Another safety problem, according to the plaintiffs, was restraints. In addition to the plane’s hauling too much weight, the restraints that were used to keep the MRAP vehicles in place were insufficient and in poor condition. The plaintiffs, who were the families of three of the crew members killed on board the flight, presented evidence to the court that there were too few restraints. The heavier 18-ton vehicles were held down by 26 restraints; the 12-ton vehicles had 24 restraints. (Boeing had determined that 60 restraints were required just to secure one of the 12-ton vehicles.)
Shortly after the plane took off from Camp Bastion, the restraints of one of the MRAP vehicles gave way. That caused the freed vehicle to slam into and through the plane’s tail. The impact damaged the plane’s hydraulics and flight control systems. The plane pitched nose-up, then stalled, and then crashed to the ground.

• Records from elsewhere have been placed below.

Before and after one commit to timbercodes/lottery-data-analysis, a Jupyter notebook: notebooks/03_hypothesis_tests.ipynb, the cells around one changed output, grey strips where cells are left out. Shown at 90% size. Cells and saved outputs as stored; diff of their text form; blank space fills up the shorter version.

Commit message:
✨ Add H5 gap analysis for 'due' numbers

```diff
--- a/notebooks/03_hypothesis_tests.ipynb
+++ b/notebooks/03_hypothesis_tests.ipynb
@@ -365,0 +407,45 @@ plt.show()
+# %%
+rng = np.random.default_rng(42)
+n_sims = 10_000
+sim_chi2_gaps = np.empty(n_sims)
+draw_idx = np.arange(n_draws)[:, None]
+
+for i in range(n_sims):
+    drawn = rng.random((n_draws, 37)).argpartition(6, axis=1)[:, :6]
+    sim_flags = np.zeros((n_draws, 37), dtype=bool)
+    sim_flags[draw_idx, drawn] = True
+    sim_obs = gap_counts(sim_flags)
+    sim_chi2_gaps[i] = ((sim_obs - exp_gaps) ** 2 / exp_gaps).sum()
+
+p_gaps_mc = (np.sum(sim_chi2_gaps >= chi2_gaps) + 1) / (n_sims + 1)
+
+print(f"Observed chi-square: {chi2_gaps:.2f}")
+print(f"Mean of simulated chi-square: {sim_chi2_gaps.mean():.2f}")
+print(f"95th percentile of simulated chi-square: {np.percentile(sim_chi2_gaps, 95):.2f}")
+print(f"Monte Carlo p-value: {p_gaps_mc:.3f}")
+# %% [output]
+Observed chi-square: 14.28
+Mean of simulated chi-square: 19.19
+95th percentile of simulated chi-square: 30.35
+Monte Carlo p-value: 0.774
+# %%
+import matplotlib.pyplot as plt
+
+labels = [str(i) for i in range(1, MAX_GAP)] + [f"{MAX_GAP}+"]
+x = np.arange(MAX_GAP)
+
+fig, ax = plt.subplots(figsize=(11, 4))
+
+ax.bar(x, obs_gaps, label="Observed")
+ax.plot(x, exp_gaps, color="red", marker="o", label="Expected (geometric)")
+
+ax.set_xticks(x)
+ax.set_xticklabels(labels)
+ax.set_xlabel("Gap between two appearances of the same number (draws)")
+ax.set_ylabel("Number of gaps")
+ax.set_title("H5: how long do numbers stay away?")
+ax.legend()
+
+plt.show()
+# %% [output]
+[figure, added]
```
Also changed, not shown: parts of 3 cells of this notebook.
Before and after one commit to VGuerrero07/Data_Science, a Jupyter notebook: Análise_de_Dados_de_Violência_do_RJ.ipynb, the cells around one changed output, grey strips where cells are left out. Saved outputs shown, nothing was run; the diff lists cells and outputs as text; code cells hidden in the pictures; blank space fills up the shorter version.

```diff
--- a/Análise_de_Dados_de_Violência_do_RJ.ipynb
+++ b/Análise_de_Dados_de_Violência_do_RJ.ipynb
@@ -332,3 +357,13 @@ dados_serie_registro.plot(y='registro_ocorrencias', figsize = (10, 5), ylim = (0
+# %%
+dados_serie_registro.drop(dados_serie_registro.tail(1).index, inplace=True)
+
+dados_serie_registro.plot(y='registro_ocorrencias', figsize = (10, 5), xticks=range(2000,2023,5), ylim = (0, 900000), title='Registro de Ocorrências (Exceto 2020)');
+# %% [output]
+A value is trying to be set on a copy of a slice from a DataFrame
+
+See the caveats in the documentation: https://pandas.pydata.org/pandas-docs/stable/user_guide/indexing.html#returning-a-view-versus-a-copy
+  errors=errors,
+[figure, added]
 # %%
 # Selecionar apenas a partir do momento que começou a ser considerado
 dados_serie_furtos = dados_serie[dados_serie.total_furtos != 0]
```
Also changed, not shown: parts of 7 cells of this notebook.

Initially, one of the defendants sought to move the case to federal court. The legal basis for this request was that the vehicles were being hauled for the U.S. Department of Defense, meaning that the case implicated federal law. Despite the military’s ownership of the MRAP vehicles, the federal District Court judge determined that the questions of liability in the case were not ones of federal law and sent the case back to Illinois court in Cook County.
The jury found that the plaintiffs’ proof of improper and inadequate safety precautions warranted a judgment of liability and award of damages to the families. The family of the man serving as the flight’s pilot received $25 million, the family of the man serving as the navigator received $43 million, and the family of a third pilot who was part of the flight crew received $47 million.
The crash also killed three other men on board the flight. These families’ cases are still pending.
Whether the flight in question is a cargo flight or a commercial flight, observing proper safety protocols is vital. When proper safety isn’t observed, and flight crew members are hurt or killed, they (or their families) may be entitled to significant compensation. The knowledgeable Chicago aviation accident attorneys at Katz, Friedman, Eagle, Eisenstein, Johnson & Bareck have been representing injured flight crew members in injury cases and loved ones of crew members in wrongful death actions for many years and have the skill and experience to handle your case. To set up a free case evaluation, contact us at 800-444-1525 or through our website.
More Blog Posts:
Turbulence and Injuries to Airline Cabin Crews, Chicago Injury Attorneys Blog, July 6, 2017
Flying the Unfriendly Skies, Chicago Injury Attorneys Blog, Aug. 18, 2016
Photo credit: Luis David Sanchez at Wikimedia Commons.